YOUR GOAL: Copy out all the lines of the data that hold the word "subset".
(GIVEN DATA)
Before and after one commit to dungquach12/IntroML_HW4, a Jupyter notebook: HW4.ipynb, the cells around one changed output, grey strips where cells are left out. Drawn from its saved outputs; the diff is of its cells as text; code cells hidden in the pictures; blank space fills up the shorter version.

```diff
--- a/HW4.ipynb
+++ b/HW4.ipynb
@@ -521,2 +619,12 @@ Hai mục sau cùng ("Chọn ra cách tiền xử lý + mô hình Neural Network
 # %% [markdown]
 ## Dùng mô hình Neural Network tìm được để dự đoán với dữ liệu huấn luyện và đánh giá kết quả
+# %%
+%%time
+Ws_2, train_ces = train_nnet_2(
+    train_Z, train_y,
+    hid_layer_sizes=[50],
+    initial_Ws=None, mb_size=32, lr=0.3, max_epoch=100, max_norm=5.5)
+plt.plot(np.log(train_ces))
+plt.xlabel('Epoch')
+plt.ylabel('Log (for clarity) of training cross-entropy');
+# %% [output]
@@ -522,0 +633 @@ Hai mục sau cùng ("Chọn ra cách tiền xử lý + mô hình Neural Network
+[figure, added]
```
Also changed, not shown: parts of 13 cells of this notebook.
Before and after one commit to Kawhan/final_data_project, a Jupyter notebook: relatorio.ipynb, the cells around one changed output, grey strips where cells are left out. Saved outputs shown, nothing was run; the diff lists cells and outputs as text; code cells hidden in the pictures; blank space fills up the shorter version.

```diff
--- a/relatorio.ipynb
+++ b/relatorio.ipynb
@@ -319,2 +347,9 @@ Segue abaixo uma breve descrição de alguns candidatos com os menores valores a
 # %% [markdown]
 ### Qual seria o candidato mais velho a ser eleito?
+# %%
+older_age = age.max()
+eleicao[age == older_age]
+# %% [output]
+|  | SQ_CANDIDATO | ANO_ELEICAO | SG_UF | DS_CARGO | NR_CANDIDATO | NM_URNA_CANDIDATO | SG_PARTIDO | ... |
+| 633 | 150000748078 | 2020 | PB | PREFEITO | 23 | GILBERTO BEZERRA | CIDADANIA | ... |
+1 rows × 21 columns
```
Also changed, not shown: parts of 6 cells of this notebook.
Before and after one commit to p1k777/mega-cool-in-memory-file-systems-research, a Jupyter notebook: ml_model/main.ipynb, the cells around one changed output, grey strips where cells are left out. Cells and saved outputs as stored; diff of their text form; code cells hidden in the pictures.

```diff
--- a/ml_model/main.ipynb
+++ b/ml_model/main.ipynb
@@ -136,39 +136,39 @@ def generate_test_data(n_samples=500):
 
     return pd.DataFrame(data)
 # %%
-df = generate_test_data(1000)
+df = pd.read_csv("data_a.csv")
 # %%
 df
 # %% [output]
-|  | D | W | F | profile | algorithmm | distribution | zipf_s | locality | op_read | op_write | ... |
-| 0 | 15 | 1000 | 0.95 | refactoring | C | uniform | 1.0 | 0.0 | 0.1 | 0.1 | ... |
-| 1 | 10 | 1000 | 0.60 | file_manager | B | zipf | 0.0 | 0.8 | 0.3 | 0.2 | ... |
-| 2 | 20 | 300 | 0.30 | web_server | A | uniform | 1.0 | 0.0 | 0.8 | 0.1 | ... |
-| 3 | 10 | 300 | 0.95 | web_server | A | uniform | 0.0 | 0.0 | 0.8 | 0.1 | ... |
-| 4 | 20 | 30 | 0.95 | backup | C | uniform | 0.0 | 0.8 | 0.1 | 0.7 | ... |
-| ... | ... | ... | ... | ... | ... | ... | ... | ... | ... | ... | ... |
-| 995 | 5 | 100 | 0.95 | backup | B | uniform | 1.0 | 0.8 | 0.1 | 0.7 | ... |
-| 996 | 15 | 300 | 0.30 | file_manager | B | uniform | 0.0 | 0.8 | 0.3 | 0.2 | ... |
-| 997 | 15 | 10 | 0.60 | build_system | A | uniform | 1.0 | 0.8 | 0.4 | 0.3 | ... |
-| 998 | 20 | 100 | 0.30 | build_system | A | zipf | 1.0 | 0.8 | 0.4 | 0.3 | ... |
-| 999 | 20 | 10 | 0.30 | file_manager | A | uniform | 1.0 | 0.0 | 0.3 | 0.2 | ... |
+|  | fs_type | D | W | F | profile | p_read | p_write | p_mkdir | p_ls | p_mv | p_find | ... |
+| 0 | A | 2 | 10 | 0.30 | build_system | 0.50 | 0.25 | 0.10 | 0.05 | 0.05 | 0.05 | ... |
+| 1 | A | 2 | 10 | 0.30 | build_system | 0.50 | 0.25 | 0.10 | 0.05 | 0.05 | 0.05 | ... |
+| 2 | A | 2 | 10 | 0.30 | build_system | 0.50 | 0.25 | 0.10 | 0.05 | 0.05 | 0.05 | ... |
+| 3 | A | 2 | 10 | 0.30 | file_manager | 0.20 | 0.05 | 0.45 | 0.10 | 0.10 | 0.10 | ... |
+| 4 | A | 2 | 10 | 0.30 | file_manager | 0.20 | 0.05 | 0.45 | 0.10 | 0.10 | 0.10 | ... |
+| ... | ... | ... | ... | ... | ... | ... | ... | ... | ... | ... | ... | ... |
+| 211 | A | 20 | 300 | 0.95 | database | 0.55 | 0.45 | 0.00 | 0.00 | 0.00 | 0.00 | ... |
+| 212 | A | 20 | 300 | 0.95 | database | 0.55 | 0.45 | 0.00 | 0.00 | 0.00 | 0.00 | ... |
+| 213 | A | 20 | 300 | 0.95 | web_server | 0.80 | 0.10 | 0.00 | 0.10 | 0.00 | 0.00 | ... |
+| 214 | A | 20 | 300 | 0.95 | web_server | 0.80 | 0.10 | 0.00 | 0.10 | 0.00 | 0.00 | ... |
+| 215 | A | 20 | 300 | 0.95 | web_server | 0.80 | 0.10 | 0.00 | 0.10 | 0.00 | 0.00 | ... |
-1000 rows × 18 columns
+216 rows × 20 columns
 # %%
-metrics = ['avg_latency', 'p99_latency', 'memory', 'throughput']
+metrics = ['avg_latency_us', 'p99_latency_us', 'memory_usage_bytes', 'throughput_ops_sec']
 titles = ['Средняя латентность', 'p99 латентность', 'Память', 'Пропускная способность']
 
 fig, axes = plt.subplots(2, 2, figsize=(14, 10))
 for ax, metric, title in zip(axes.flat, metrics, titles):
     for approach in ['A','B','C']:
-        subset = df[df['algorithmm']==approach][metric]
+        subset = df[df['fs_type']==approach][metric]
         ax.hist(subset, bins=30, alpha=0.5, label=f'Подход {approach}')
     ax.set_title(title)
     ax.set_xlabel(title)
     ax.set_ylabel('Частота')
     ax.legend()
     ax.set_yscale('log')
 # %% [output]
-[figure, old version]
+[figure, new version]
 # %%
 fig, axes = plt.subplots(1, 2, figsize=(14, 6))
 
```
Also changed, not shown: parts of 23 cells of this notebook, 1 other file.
(End GIVEN DATA)
YOUR SOLUTION:
-        subset = df[df['algorithmm']==approach][metric]
+        subset = df[df['fs_type']==approach][metric]
         ax.hist(subset, bins=30, alpha=0.5, label=f'Подход {approach}')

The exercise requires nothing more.